Don Miguel Rojo, I want to talk to you.
Don Miguel, I hear you’re hiring on men.
Well, I might just be available.
I gotta tell you before you hire me…
I don’t work cheap.
[A Fistful of Dollars]
But trainees do.
So cheap that they don’t have to wear hard hats on a construction site, or the scaffolding they are working on doesn’t need to be netted.
These are government trainees working on a government site, a hospital in fact.
It’s OK, because anyone working around the bottom does wear a hard hat.
The Government can confirm that all Gibraltar Training Centre employees and trainees are provided with the necessary Personal Protective clothing and equipment to satisfy the requirements of the Factories Act. As a training provider, the Centre ensures that all its employees fully comply with current and local Health and Safety Regulations by undertaking an induction period at inception stage and also undertake an independent Health and Safety test in accordance with the guidelines set out by the UK Main Awarding Body.
Moreover, trainees undertaking periods of on-site attachment are inducted on site to familiarise themselves with the site orientation, nature of development works and are instructed to follow the policies set by the Main Contractor. The GHA Project Manager responsible for the KGV refurbishment works carried out a risk assessment and its findings were that there was no need to use debris netting on this particular project. Scaffolding has been predominantly erected as a means of access to assist painters and decorators who are exclusively making use of it to decorate the main facade of the KGV Building. It is therefore not a requirement to include netting as there is no risk of falling debris, objects or heavy tools/equipment. The painting and decorating trainees are working at different heights along the platforms and are protected by overhead scaffold boards and consequently there is no need for the use of safety helmets either.
However, plasterers and bricklayers working around the site in open spaces hacking and making good wall defects at ground floor level are permanently using safety helmets. The Government in general and the Construction Training Centre in particular take this opportunity to reassure the public that it is fully committed to provide a high quality comprehensive range of learning opportunities relevant to the construction and built environment to assist the young generation and raise local standards. Furthermore, there have been no reports for many years of any incidents or near misses on the building sites where trainees have been working.

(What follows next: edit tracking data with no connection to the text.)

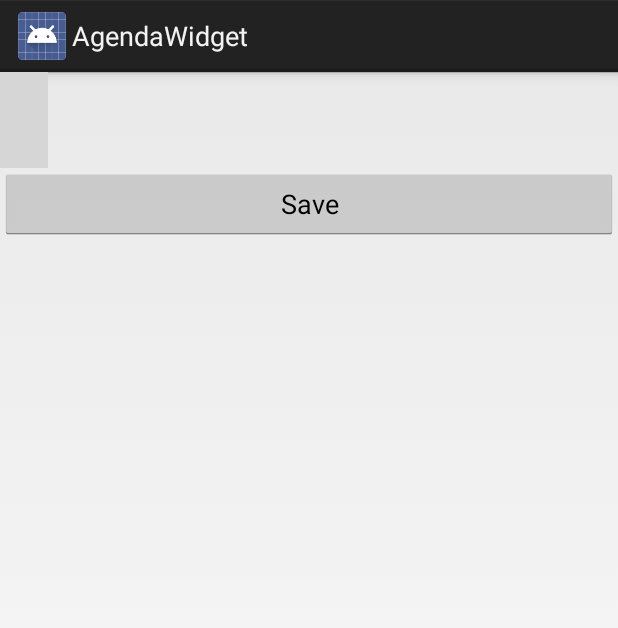
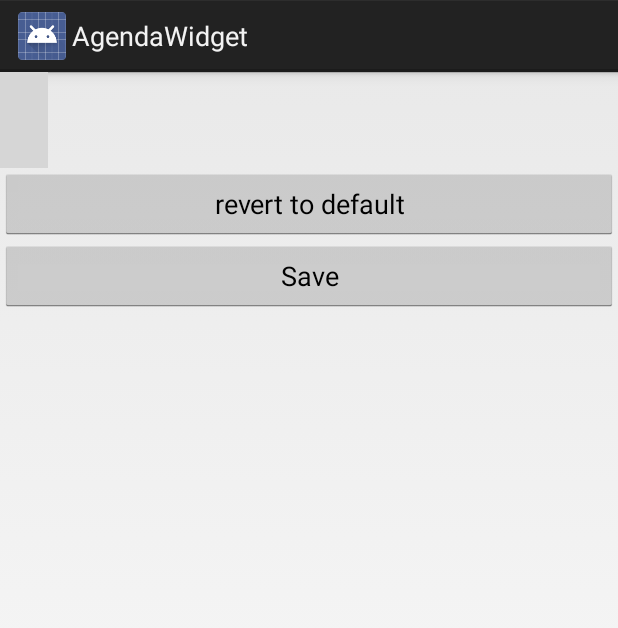
Before and after one commit to benor1470/AgendaWidget, an Android app: the layout bg_selector.xml on its own in the app's theme, with its tools: preview values and no code run, on a phone screen of 412 x 824 dp. Shown: the top 628 px of the screen. Run offline under Robolectric (Android 15) with nearby library versions, the phone set to English and light mode, and no system bars; plain views replace ColorPicker, OpacityBar; grey boxes are pictures that could not be loaded.

Commit message:
release 2

```diff
--- a/app/src/main/AndroidManifest.xml
+++ b/app/src/main/AndroidManifest.xml
@@ -1,6 +1,6 @@
 <manifest xmlns:android="http://schemas.android.com/apk/res/android"
     package="benor.agendawidget"
-    android:versionCode="1"
+    android:versionCode="2"
     android:versionName="1.0">
 
 
--- a/app/src/main/java/benor/agendawidget/MainActivity.java
+++ b/app/src/main/java/benor/agendawidget/MainActivity.java
@@ -54,7 +54,11 @@ public class MainActivity extends Activity {
 	@Override
 	protected void onActivityResult(int requestCode, int resultCode, Intent data) {
 		if (requestCode == BG_COLOR_REQUEST) {
-			Globals.DB.setBgColor(data.getIntExtra("color", ColorSelector.DEFAULT_COLOR));
+			if (data.hasExtra("color")) {
+				Globals.DB.setBgColor(data.getIntExtra("color", 0));
+			} else {
+				Globals.DB.setBgColor(null);
+			}
 		} else {
 			super.onActivityResult(requestCode, resultCode, data);
 		}
--- a/app/src/main/res/layout/bg_selector.xml
+++ b/app/src/main/res/layout/bg_selector.xml
@@ -1,21 +1,31 @@
 <?xml version="1.0" encoding="utf-8"?>
 <LinearLayout xmlns:android="http://schemas.android.com/apk/res/android"
-    android:orientation="vertical" android:layout_width="match_parent"
-    android:layout_height="match_parent">
+    android:layout_width="match_parent"
+    android:layout_height="match_parent"
+    android:orientation="vertical">
+
+
+
     <com.larswerkman.holocolorpicker.ColorPicker
         android:id="@+id/picker"
         android:layout_width="wrap_content"
-        android:layout_height="wrap_content"/>
+        android:layout_height="wrap_content" />
+
     <com.larswerkman.holocolorpicker.OpacityBar
         android:id="@+id/opacitybar"
         android:layout_width="wrap_content"
-        android:layout_height="wrap_content"/>
+        android:layout_height="wrap_content" />
+
+    <Button
+        android:id="@+id/btn_revertToDefault"
+        android:layout_width="match_parent"
+        android:layout_height="wrap_content"
+        android:text="@string/revert_to_default" />
 
     <Button
         android:id="@+id/btn_done"
         android:layout_width="match_parent"
         android:layout_height="wrap_content"
-        android:text="Save" />
-
+        android:text="@string/save" />
 
 </LinearLayout>
--- a/app/src/main/res/values/strings.xml
+++ b/app/src/main/res/values/strings.xml
@@ -30,6 +30,8 @@ underline, means full day so no hour\n
         <item>ש</item>
     </string-array>
     <string name="loading">loading</string>
+    <string name="revert_to_default">revert to default</string>
+    <string name="save">Save</string>
     <string-array name="DaysOfWeek_eng">
         <item>Su</item>
         <item>Mo</item>
```
Also changed, not shown: app/src/main/java/benor/agendawidget/ColorSelector.java (+15 -8 lines), app/src/main/java/benor/agendawidget/DB.java (+14 -4 lines), app/src/main/java/benor/agendawidget/Widget.java (+6 -3 lines).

So, for starters. Scaffold clips? Scaffold tubes? Hit any of those with your head? Poke your eyes out? Anyone who has actually been on scaffolding will know what it is like – and it is very, very easy to bash your head. Or your face.
We don’t need netting because
it is too expensive no-one is working above. Really? So there is absolutely no risk of anything falling onto anyone? From anywhere? No decorators using tools?
I wonder if they are wearing hi-vis jackets? Safety boots?
How many sites do you see around Gib that have signs saying?:
No hard hat.
No safety boots.
Gib government – what are you talking about, seriously?
Twenty years ago as a press officer I wore a hard hat when I went on construction sites. These trainees are not just visiting, they are meant to be working on a site.
This is an appalling way to train young people in a trade – ostensibly – for life.
As for the reference to the Factories Act? This is not the nineteenth century – first factory act in the UK passed in 1802. The UK has specific construction site inspectors within the Health and Safety Executive. Factories are not construction sites.
And – I have read the Gib Government Factories Act – 1956. This is a construction site.
There is an awful lot about colour-washing walls in factories – of which we have a lot in Gibraltar in 2012, 56 years later no less – and matches, and steam boilers, and laundries, and steam pressure, and asbestos and, where is the bit that says you need to wear safety clothing on a construction site in 2012?
We have a new socialist government looking after workers. Or do we?
Here is good scaffolding with good practice being carried out by the workers on site.
Gib Government –
1) You still need to change your press releases, and
2) You may wish to wander around a building site.
Here is Joe Cocker, from Sheffield, Yorkshire, who sang “Leave Your Hat On,” in the 1986 Adrian Lyne film 9½ Weeks during the striptease scene. It was later sung by Tom Jones on the Full Monty. Written by Randy Newman incidentally.